chapter  XII
19 Pages

Science and Truth

This chapter considers the implication of acknowledging the membership in the world of nature of the human mind, first if the order of that world is different in reality from what it is in science, and secondly if the world in reality is not ordered at all. It shows that the organism in its self-maintaining adaptation to its surroundings responded to physical influences, which, as physical theory had demonstrated, were internally related to the whole of the physical world. From primitive sentience emerges a perceptual world ordered first by common sense and then by science in a series of developing conceptual schemes, which, as the process continues, become more highly systematic and intricate.
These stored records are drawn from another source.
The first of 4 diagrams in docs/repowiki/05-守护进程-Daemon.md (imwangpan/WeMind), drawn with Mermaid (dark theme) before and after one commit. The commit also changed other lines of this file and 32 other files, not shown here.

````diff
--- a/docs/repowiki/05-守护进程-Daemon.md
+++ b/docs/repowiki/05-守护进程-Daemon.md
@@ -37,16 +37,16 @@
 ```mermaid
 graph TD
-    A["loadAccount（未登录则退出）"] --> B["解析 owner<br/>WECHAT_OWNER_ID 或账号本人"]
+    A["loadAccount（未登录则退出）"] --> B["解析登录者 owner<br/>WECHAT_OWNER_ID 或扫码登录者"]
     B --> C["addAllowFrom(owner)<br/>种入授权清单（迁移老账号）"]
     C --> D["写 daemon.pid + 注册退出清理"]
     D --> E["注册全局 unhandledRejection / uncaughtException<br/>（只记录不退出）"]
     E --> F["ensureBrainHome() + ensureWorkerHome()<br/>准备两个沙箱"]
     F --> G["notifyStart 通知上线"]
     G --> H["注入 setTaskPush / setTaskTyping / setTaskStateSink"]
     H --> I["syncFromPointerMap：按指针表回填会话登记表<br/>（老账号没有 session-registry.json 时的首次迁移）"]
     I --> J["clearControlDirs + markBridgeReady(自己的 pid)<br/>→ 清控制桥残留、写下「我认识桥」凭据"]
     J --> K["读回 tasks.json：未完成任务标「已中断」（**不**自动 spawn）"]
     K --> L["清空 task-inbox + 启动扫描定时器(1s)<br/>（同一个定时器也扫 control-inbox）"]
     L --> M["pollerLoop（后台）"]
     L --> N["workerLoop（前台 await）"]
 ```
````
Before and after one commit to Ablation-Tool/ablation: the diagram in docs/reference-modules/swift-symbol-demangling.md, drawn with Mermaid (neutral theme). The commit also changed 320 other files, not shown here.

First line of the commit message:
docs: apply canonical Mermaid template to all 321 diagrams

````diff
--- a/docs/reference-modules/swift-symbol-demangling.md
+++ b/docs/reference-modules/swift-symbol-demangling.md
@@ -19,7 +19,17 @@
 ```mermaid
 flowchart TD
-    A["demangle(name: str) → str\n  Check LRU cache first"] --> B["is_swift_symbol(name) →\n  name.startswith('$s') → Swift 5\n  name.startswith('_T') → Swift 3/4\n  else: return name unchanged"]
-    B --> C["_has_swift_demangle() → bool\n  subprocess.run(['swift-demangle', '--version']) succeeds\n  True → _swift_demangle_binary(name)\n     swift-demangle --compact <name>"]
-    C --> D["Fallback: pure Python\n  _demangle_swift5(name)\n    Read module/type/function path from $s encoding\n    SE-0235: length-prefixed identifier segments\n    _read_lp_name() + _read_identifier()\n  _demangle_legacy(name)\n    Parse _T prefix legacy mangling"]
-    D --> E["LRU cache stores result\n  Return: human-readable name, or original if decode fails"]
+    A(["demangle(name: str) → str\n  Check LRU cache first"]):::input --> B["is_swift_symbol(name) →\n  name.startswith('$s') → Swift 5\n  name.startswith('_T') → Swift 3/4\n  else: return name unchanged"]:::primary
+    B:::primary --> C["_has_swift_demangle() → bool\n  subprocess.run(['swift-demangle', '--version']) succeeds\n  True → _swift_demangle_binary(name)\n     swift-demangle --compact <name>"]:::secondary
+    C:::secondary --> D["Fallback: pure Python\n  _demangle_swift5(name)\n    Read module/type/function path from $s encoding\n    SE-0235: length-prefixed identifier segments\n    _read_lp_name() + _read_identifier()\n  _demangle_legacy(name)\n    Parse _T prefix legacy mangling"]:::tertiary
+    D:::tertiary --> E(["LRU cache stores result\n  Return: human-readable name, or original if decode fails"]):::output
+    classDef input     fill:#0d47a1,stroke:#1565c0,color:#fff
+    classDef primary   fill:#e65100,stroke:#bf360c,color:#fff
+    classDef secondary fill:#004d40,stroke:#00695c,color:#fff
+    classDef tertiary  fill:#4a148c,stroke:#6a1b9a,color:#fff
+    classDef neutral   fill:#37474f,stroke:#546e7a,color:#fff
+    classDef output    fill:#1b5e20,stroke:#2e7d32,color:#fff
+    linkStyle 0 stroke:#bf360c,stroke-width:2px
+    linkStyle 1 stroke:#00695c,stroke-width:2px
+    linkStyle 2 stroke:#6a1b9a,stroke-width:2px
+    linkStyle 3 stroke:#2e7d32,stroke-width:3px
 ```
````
But sentience itself is a product of the subconscious activity of organizing impulse and reaction in response to environmental impingements, an activity that is characteristic of the auturgic organism.